This thought specifically came to my mind at a Tim McGraw concert when he yelled into a crowd of five-thousand people, “Let me see your hands in the air!” And immediately, everyone, like robots, shamelessly threw their arms up in the air with shouts of praise. (Did I mention I was one of the shameless five-thousand acting on command?)
So many leaders strive for that same power. The ability to have influence over large companies, countries, churches, and fans, as it is in the case of Tim McGraw. But in reality, most of us will never walk the path of CEOs, presidents, mega church pastors, or rock stars.
Instead, we can become stuck in our fantasies, striving for what I call “future rock star status” and miss God’s real purpose for our lives.
Have you ever thought about how Jesus used his influence? It is true that Jesus taught to the masses. This was a vital and necessary part of his ministry. But the true life change and multiplication of disciples is seen in the influence Jesus had on the few individuals he shared life with. It started with Mary and Joseph, his brothers, the twelve, and friends and family of the twelve. Relationship is where influence began and ended for Jesus. Transforming relationships like these would be impossible in a crowd.
I believe if you want power and influence you should multiply like Jesus did. In his book, Mentor Like Jesus, Regi Campbell talks about the legacy he will leave by mentoring small groups of eight to ten men at a time.
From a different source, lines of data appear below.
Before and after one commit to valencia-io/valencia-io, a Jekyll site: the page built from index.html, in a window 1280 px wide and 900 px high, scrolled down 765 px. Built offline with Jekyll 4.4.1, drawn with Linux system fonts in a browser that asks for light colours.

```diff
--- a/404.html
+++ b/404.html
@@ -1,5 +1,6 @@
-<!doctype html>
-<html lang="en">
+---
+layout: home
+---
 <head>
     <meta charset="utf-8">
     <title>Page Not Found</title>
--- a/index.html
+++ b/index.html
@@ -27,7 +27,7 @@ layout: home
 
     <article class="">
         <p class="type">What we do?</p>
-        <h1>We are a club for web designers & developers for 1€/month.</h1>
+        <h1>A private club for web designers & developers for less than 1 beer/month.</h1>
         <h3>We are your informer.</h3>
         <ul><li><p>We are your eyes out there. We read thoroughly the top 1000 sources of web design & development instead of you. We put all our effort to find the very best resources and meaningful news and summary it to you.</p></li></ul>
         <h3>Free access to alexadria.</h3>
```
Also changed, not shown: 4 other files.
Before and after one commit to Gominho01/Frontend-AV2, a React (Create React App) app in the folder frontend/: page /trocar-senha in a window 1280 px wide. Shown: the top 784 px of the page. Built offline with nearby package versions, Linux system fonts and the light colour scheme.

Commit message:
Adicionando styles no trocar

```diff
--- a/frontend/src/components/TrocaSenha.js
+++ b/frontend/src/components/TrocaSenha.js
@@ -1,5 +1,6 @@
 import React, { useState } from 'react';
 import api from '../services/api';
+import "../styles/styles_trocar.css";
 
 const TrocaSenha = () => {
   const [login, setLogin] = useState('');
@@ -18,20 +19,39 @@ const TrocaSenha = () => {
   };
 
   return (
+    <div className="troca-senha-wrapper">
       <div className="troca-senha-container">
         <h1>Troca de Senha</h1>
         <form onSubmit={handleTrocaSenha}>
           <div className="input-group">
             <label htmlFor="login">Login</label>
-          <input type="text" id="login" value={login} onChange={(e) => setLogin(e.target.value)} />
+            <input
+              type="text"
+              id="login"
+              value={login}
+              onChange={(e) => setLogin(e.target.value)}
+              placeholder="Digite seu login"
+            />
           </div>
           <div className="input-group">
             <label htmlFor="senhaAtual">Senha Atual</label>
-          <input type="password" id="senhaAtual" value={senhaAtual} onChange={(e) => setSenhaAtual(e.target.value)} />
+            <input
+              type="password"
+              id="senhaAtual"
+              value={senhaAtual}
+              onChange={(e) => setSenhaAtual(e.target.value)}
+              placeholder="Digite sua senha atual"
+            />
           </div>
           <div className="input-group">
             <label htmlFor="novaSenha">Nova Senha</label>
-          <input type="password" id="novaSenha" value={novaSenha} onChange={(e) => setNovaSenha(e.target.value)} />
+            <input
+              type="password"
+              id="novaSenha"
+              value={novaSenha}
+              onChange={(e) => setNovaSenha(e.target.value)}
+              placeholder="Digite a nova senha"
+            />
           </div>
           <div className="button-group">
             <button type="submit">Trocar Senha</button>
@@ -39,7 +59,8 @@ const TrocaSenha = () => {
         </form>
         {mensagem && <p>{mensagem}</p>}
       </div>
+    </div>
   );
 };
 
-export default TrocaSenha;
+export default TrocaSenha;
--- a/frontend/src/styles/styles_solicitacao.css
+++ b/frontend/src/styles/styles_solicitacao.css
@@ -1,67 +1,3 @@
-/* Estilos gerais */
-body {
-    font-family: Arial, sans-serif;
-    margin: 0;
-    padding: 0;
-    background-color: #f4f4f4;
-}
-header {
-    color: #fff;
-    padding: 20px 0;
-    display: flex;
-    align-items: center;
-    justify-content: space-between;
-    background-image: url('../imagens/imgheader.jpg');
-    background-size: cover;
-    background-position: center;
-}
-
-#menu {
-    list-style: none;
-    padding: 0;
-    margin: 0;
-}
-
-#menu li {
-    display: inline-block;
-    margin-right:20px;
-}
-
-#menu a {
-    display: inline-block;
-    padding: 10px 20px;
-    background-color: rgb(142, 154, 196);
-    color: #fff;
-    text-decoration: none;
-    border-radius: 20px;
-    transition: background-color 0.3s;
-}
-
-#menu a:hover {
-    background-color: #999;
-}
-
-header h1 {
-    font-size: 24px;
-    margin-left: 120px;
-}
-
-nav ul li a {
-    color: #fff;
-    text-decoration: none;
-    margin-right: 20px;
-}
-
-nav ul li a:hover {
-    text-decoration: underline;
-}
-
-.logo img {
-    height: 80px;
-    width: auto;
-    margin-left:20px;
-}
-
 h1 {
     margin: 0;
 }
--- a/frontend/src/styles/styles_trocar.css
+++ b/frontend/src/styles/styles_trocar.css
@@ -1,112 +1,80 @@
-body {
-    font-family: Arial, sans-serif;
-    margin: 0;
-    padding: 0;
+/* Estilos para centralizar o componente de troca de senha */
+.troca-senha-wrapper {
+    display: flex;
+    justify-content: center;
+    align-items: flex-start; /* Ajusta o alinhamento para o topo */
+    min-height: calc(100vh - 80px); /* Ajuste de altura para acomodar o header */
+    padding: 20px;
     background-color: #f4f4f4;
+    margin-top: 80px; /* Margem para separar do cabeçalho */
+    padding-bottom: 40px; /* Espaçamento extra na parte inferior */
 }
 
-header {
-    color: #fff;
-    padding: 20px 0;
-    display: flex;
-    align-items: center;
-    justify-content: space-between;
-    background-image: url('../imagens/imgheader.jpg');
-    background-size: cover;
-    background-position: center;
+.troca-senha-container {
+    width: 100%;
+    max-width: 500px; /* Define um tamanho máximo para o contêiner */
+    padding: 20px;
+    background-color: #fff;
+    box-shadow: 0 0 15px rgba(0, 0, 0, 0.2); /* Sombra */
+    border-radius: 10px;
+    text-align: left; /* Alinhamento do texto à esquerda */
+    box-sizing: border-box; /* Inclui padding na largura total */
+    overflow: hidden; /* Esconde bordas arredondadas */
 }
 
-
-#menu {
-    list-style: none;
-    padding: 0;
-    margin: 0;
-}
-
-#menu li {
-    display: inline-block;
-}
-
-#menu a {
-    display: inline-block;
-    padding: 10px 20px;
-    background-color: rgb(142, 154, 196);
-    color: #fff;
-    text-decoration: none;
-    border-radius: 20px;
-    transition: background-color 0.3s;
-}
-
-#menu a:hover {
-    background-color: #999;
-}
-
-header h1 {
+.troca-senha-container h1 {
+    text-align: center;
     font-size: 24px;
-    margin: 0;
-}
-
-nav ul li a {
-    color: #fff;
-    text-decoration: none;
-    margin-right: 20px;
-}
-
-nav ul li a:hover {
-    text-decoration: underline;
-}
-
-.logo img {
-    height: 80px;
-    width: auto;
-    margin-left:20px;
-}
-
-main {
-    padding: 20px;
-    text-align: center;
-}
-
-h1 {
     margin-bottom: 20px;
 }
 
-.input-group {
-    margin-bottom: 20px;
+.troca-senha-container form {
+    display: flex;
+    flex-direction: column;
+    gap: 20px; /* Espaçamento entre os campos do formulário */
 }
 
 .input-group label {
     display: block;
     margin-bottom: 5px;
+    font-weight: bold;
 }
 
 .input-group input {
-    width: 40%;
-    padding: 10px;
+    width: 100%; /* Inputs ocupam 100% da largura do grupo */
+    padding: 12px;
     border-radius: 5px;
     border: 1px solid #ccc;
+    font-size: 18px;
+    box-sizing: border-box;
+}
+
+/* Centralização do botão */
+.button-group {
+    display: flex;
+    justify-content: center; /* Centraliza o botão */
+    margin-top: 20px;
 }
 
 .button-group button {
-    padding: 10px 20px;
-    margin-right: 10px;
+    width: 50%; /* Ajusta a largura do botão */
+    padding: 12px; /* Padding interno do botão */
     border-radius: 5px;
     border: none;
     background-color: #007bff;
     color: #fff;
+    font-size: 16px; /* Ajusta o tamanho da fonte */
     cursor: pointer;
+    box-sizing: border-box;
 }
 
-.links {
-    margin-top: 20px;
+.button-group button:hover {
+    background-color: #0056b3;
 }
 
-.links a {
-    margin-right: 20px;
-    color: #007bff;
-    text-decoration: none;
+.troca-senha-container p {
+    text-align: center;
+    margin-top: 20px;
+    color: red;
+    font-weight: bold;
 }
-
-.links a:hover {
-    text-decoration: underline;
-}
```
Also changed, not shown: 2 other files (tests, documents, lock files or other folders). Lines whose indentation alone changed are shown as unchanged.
Regi states that if he mentored 64 men in his life time and each of those men did the same over five generations, then one-million people would be following Christ!1 I would call that rock star status, wouldn’t you!
I will always be a person who tells you to be who God created you to be. But if God did not create you to be a CEO, a president, a pastor of a mega church or a rock star like Tim McGraw, maybe you can try what Mother Teresa suggests and “Be faithful in small things because it is in them that your strength lies.” I believe, it is here, in the depth of personal relationships, where you will find multiplication begins and ends.
1 Campbell, Regi. (2009). Mentor Like Jesus. B & H Publishing Group. Nashville, TN.